● **Assigned task**: For the entries that follow, set down each one exactly and drop any pictures.

Itemized modification records:
------------------------------------------------

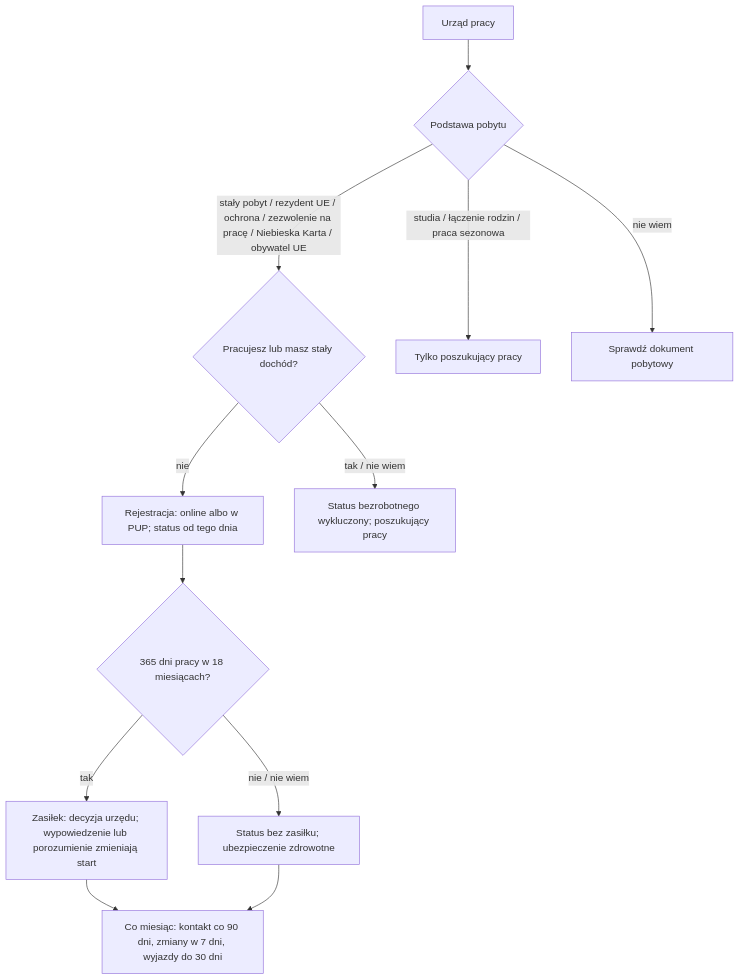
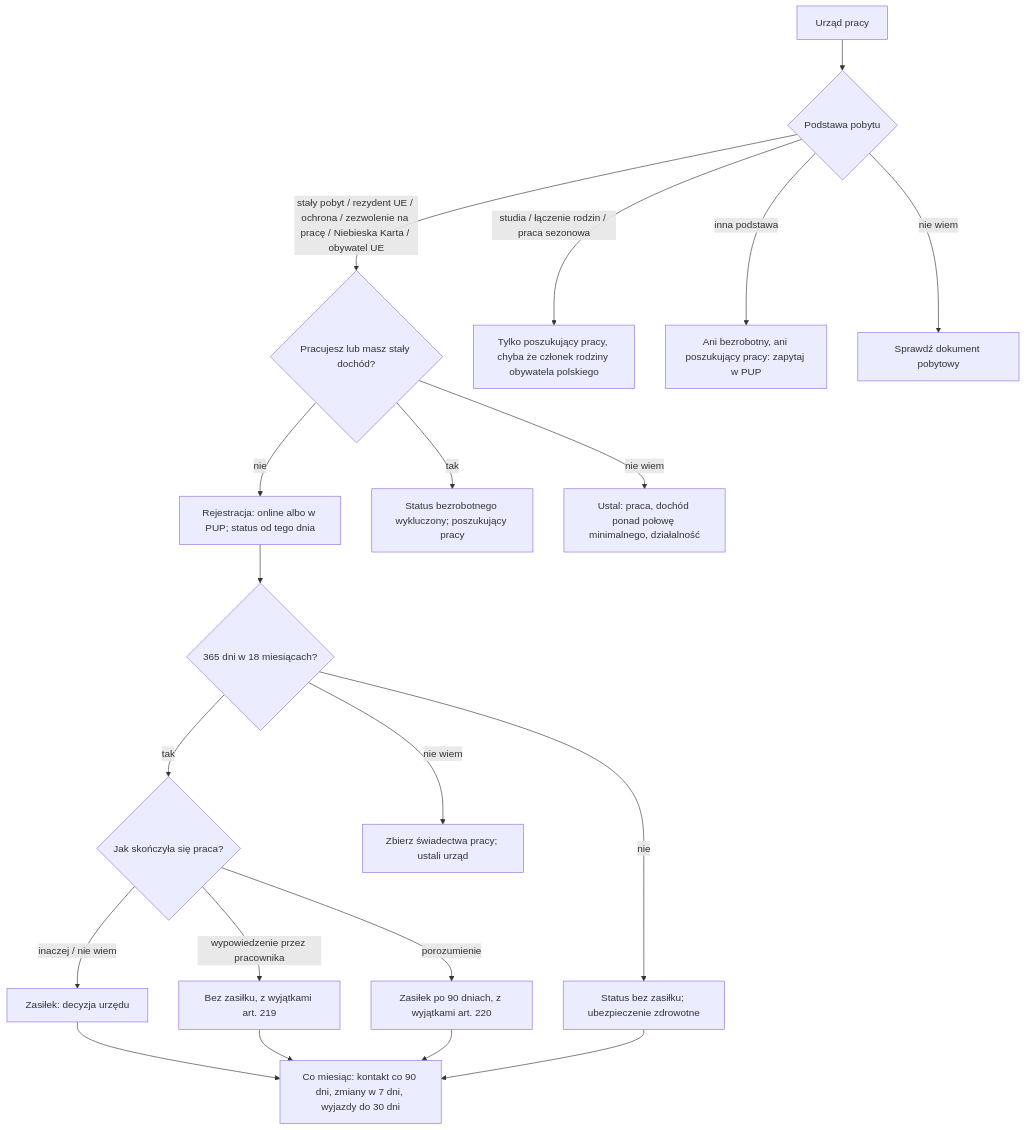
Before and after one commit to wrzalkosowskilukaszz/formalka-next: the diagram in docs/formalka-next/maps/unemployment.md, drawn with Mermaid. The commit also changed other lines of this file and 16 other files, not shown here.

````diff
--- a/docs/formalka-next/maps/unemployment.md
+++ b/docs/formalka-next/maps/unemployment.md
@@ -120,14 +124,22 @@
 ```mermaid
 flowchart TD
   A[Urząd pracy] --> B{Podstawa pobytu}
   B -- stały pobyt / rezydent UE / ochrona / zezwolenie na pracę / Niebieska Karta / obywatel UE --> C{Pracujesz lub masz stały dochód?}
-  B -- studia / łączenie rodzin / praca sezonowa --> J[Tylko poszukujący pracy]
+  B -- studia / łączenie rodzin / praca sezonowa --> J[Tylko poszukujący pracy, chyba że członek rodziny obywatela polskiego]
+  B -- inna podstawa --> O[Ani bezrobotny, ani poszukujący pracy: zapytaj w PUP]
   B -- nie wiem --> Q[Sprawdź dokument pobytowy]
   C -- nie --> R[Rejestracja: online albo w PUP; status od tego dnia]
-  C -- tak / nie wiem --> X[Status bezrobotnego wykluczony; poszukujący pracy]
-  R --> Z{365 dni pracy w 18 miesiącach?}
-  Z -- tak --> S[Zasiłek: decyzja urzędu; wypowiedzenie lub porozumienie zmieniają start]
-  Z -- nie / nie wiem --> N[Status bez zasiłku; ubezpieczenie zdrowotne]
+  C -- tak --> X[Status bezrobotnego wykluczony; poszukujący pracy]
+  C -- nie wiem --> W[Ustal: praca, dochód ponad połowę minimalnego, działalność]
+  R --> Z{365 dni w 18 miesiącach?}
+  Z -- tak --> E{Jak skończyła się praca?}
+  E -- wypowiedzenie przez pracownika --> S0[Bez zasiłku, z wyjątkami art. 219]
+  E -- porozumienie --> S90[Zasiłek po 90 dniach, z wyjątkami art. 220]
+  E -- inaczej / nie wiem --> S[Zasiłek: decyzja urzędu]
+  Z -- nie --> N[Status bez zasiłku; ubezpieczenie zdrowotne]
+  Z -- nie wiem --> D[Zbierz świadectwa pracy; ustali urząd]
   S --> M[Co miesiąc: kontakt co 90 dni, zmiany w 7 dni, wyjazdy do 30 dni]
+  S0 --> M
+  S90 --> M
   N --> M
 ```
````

------------------------------------------------

● **Response box**:
Before and after one commit to wrzalkosowskilukaszz/formalka-next: the diagram in docs/formalka-next/maps/unemployment.md, drawn with Mermaid. The commit also changed other lines of this file and 16 other files, not shown here.

````diff
--- a/docs/formalka-next/maps/unemployment.md
+++ b/docs/formalka-next/maps/unemployment.md
@@ -120,14 +124,22 @@
 ```mermaid
 flowchart TD
   A[Urząd pracy] --> B{Podstawa pobytu}
   B -- stały pobyt / rezydent UE / ochrona / zezwolenie na pracę / Niebieska Karta / obywatel UE --> C{Pracujesz lub masz stały dochód?}
-  B -- studia / łączenie rodzin / praca sezonowa --> J[Tylko poszukujący pracy]
+  B -- studia / łączenie rodzin / praca sezonowa --> J[Tylko poszukujący pracy, chyba że członek rodziny obywatela polskiego]
+  B -- inna podstawa --> O[Ani bezrobotny, ani poszukujący pracy: zapytaj w PUP]
   B -- nie wiem --> Q[Sprawdź dokument pobytowy]
   C -- nie --> R[Rejestracja: online albo w PUP; status od tego dnia]
-  C -- tak / nie wiem --> X[Status bezrobotnego wykluczony; poszukujący pracy]
-  R --> Z{365 dni pracy w 18 miesiącach?}
-  Z -- tak --> S[Zasiłek: decyzja urzędu; wypowiedzenie lub porozumienie zmieniają start]
-  Z -- nie / nie wiem --> N[Status bez zasiłku; ubezpieczenie zdrowotne]
+  C -- tak --> X[Status bezrobotnego wykluczony; poszukujący pracy]
+  C -- nie wiem --> W[Ustal: praca, dochód ponad połowę minimalnego, działalność]
+  R --> Z{365 dni w 18 miesiącach?}
+  Z -- tak --> E{Jak skończyła się praca?}
+  E -- wypowiedzenie przez pracownika --> S0[Bez zasiłku, z wyjątkami art. 219]
+  E -- porozumienie --> S90[Zasiłek po 90 dniach, z wyjątkami art. 220]
+  E -- inaczej / nie wiem --> S[Zasiłek: decyzja urzędu]
+  Z -- nie --> N[Status bez zasiłku; ubezpieczenie zdrowotne]
+  Z -- nie wiem --> D[Zbierz świadectwa pracy; ustali urząd]
   S --> M[Co miesiąc: kontakt co 90 dni, zmiany w 7 dni, wyjazdy do 30 dni]
+  S0 --> M
+  S90 --> M
   N --> M
 ```
````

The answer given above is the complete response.